Dataset —

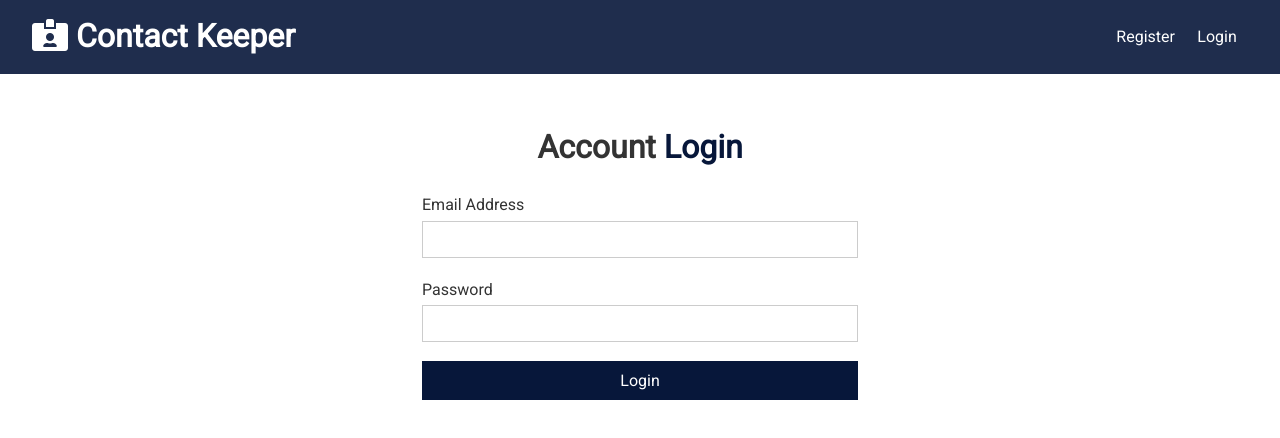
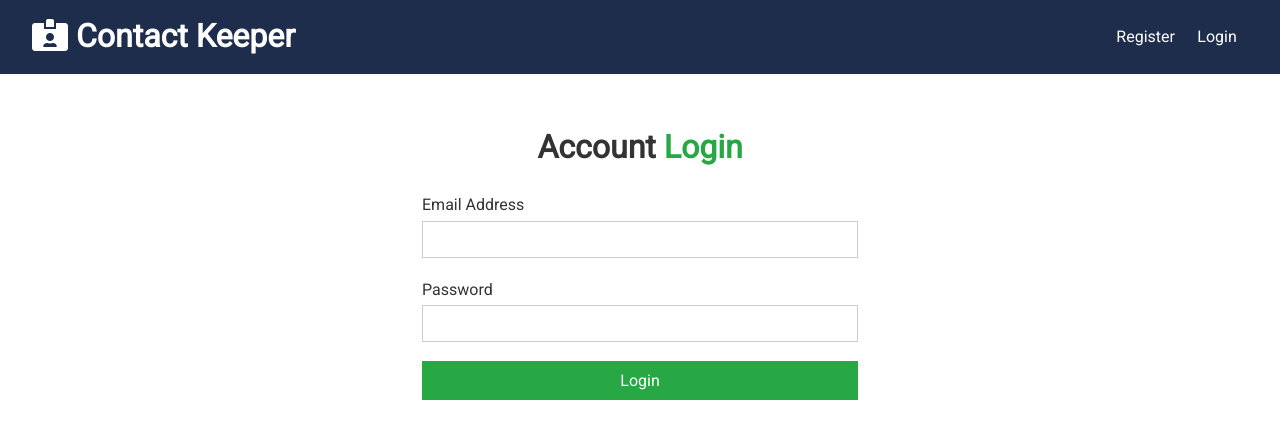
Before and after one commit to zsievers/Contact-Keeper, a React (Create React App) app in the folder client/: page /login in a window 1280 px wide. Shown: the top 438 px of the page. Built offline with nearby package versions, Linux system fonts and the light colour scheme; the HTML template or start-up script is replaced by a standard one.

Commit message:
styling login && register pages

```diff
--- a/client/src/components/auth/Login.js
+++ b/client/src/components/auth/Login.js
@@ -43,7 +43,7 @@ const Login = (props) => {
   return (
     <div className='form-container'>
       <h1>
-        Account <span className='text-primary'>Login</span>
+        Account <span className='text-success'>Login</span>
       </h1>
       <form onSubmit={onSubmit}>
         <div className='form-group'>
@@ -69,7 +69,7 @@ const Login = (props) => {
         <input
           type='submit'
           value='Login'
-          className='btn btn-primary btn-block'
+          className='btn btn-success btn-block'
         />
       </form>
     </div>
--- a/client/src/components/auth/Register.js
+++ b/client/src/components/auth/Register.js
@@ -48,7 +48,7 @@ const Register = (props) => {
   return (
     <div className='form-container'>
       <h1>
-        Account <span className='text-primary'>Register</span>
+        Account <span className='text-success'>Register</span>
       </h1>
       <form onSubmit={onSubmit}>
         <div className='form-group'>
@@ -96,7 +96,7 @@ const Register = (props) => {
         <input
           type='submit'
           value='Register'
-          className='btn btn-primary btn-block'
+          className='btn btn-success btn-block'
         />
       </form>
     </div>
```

Task statement —
Write the records out again verbatim and omit the pictures they contain.

Finished task —
Before and after one commit to zsievers/Contact-Keeper, a React (Create React App) app in the folder client/: page /login in a window 1280 px wide. Shown: the top 438 px of the page. Built offline with nearby package versions, Linux system fonts and the light colour scheme; the HTML template or start-up script is replaced by a standard one.

Commit message:
styling login && register pages

```diff
--- a/client/src/components/auth/Login.js
+++ b/client/src/components/auth/Login.js
@@ -43,7 +43,7 @@ const Login = (props) => {
   return (
     <div className='form-container'>
       <h1>
-        Account <span className='text-primary'>Login</span>
+        Account <span className='text-success'>Login</span>
       </h1>
       <form onSubmit={onSubmit}>
         <div className='form-group'>
@@ -69,7 +69,7 @@ const Login = (props) => {
         <input
           type='submit'
           value='Login'
-          className='btn btn-primary btn-block'
+          className='btn btn-success btn-block'
         />
       </form>
     </div>
--- a/client/src/components/auth/Register.js
+++ b/client/src/components/auth/Register.js
@@ -48,7 +48,7 @@ const Register = (props) => {
   return (
     <div className='form-container'>
       <h1>
-        Account <span className='text-primary'>Register</span>
+        Account <span className='text-success'>Register</span>
       </h1>
       <form onSubmit={onSubmit}>
         <div className='form-group'>
@@ -96,7 +96,7 @@ const Register = (props) => {
         <input
           type='submit'
           value='Register'
-          className='btn btn-primary btn-block'
+          className='btn btn-success btn-block'
         />
       </form>
     </div>
```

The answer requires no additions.